As far as we know, eBay has shown little willingness to ban sellers responsible for proliferating dubious coin slabs, but they are committed to improving the eBay experience for collectors, so this may change in the future. One can only hope.
Since Congress is so concerned about wasted government expenditures, why has no one seriously put forth legislation ending the production of the cent?
Niles, Fullerton, California
It certainly seems that there’s no issue too small for politicians to make a fuss over. When it comes to our nation’s money, it looks like virtually everybody – from Mint officials to legislators, and even our Chief Executive – thinks its best to stick with the status quo. In one of our first articles for CoinWeek we put most of the blame on Congress, as any change to our coinage system requires a Congressional Act.
We talked to former Mint Director Ed Moy a few months ago and asked him if the Mint, while he was there at least, had any plans to future proof their product. Moy’s answer didn’t give convince us that they do, and it’s clear by the few coins that circulate AND generate profit for the government that the United States will eventually have to face the consequences of an obsolete monetary system. If you want to see the Mint’s future now, take a look at the United States Postal Service.
How something as important to the United States (and required by the Constitution) could be run so poorly belies good government. The cent is obsolete. The nickel requires a composition change. The half dollar and dollar coins are produced for the sake of collectors…
We’re not opposed to the privatization of cent production. That’s how it was done in colonial times (so there’s precedent to learn from), and even 19th century metallurgist and coiner Lewis Feuchtwanger proposed as much when he submitted his “German silver” Feuchtwanger cent to Congress.
Congress rejected his plan and the United States has never granted private companies the right to manufacture coins. It’s time to change how we think about the cent. We should no longer think of it as money. Instead, we should use it as a unit of account. Something that makes it easier to work out our taxes and balance sheets, but not something we actually carry around in our pockets and purses.
Do you see a repeat performance of the 2011-D Army half dollar for the 2013 Five Star General issues?
Bryan, Blacksburg, Virginia

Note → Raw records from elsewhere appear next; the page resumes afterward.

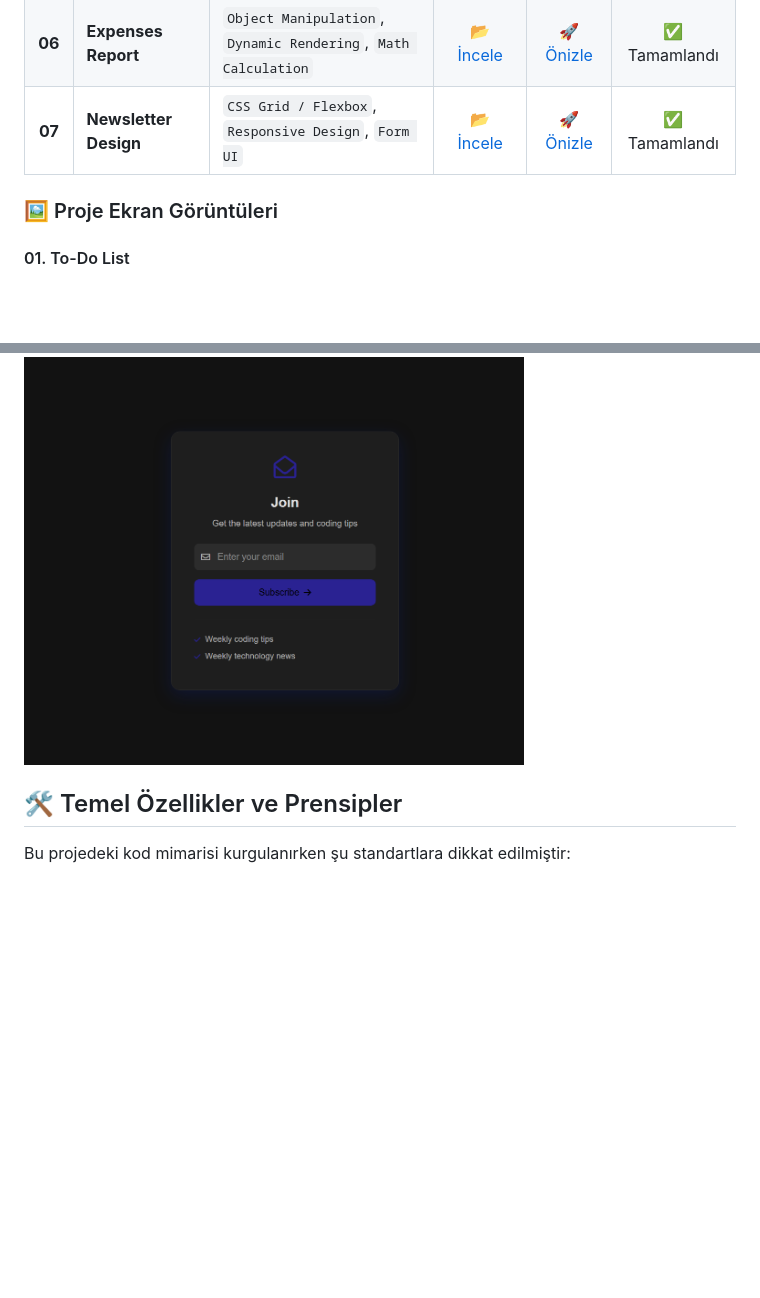
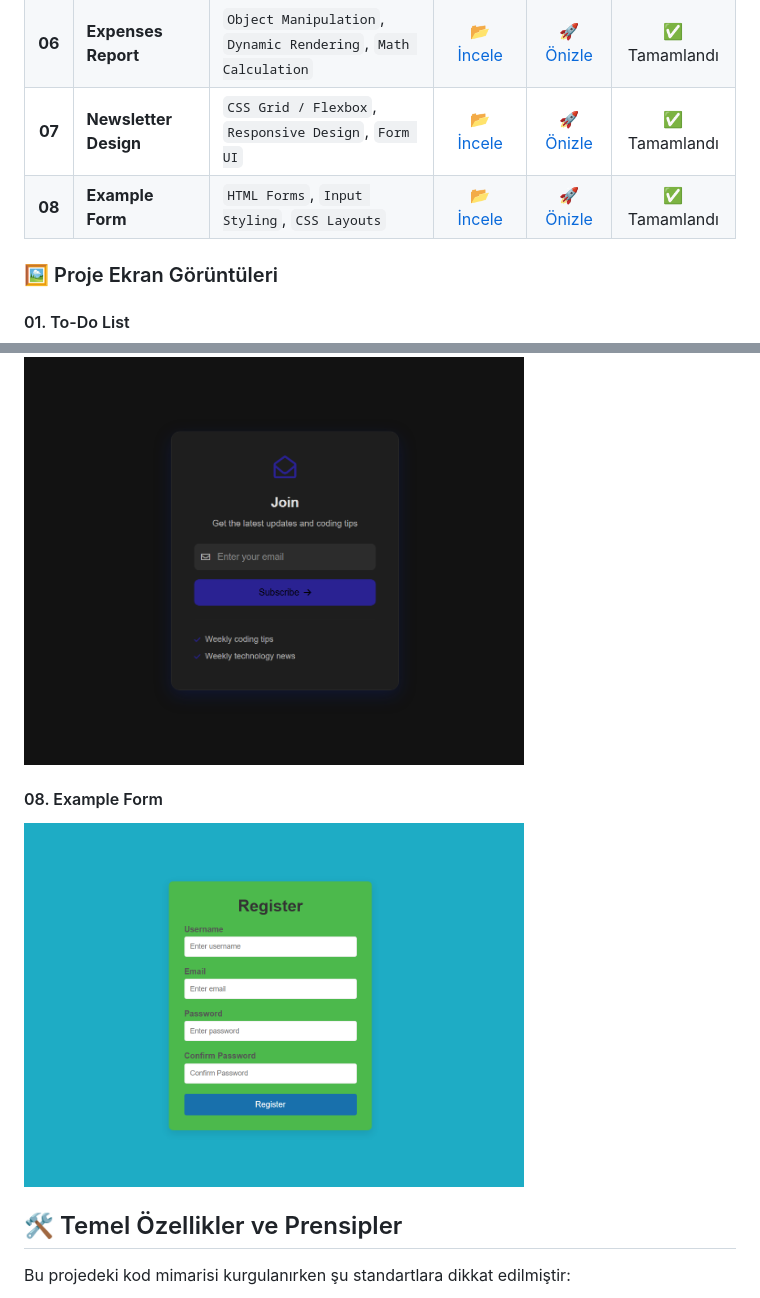
Before and after one commit to mertkanfe/frontend-mini-projects, a Markdown page: readme.md, 2 parts joined by grey strips. GitHub-like rendering; pictures changed too: screenshots/example-form-screenshot.png (added); blank space fills up the shorter version.

```diff
--- a/readme.md
+++ b/readme.md
@@ -17,6 +17,7 @@ Aşağıdaki tabloda, bu depo altında geliştirilen projelerin listesini, odakl
 | **05** | **Currency Exchange** | `Fetch API`, `Async/Await`, `JSON` | [📂 İncele](./Currency-Exchange) | [🚀 Önizle](https://mertkanfe.github.io/frontend-mini-projects/Currency-Exchange/) | ✅ Tamamlandı |
 | **06** | **Expenses Report** | `Object Manipulation`, `Dynamic Rendering`, `Math Calculation` | [📂 İncele](./Expenses-Report) | [🚀 Önizle](https://mertkanfe.github.io/frontend-mini-projects/Expenses-Report/) | ✅ Tamamlandı |
 | **07** | **Newsletter Design** | `CSS Grid / Flexbox`, `Responsive Design`, `Form UI` | [📂 İncele](./Newsletter-Design) | [🚀 Önizle](https://mertkanfe.github.io/frontend-mini-projects/Newsletter-Design/) | ✅ Tamamlandı |
+| **08** | **Example Form** | `HTML Forms`, `Input Styling`, `CSS Layouts` | [📂 İncele](./Example-Form) | [🚀 Önizle](https://mertkanfe.github.io/frontend-mini-projects/Example-Form/) | ✅ Tamamlandı |
 
 ### 🖼️ Proje Ekran Görüntüleri
 
@@ -41,6 +42,9 @@ Aşağıdaki tabloda, bu depo altında geliştirilen projelerin listesini, odakl
 #### 07. Newsletter Design
 <img src="screenshots/newsletter-design-screenshot.png" alt="Newsletter Design Proje Ekran Görüntüsü" width="500" style="border-radius: 8px; box-shadow: 0 4px 8px rgba(0,0,0,0.1);">
 
+#### 08. Example Form
+<img src="screenshots/example-form-screenshot.png" alt="Example Form Proje Ekran Görüntüsü" width="500" style="border-radius: 8px; box-shadow: 0 4px 8px rgba(0,0,0,0.1);">
+
 ## 🛠️ Temel Özellikler ve Prensipler
 
 Bu projedeki kod mimarisi kurgulanırken şu standartlara dikkat edilmiştir:
```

If by past performance you mean dealers and wholesalers buying up thousands of pieces and cashing in when collectors-at-large find out that the 2013 issues sold poorly, then yes. There’s nothing new under the sun.
But the thing we always like to get across to collectors is this: If you don’t want the coin now and won’t buy it any time soon, then why pay a stiff premium for it later just because you found out that they only made 23,000 half dollars and 4,200 gold fives?
If you’re lucky, your heirs might get back every dollar you put into the modern commemorative series when they inherit them. However, there’s no guarantee of that. The coin programs themselves can be inspired at times, but they’re mostly banal and characterless. We like them, for some reason, but certainly not from the perspective of investing in them. We don’t even care for MS-70 or PR-70DCAM collecting because subtle shifts in grading standards are clearly visible in the population reports. That, and the difference between a MS-69 and a MS-70 example is so slight that there really are no bragging rights to be gained by having the better example.
We wouldn’t mind seeing a radical overhaul of the commemorative program. By way of sales figures, most collectors feel the same way… as long as you don’t ask them in the first month of next year, when they are scrambling to buy those newly unavailable “key dates”.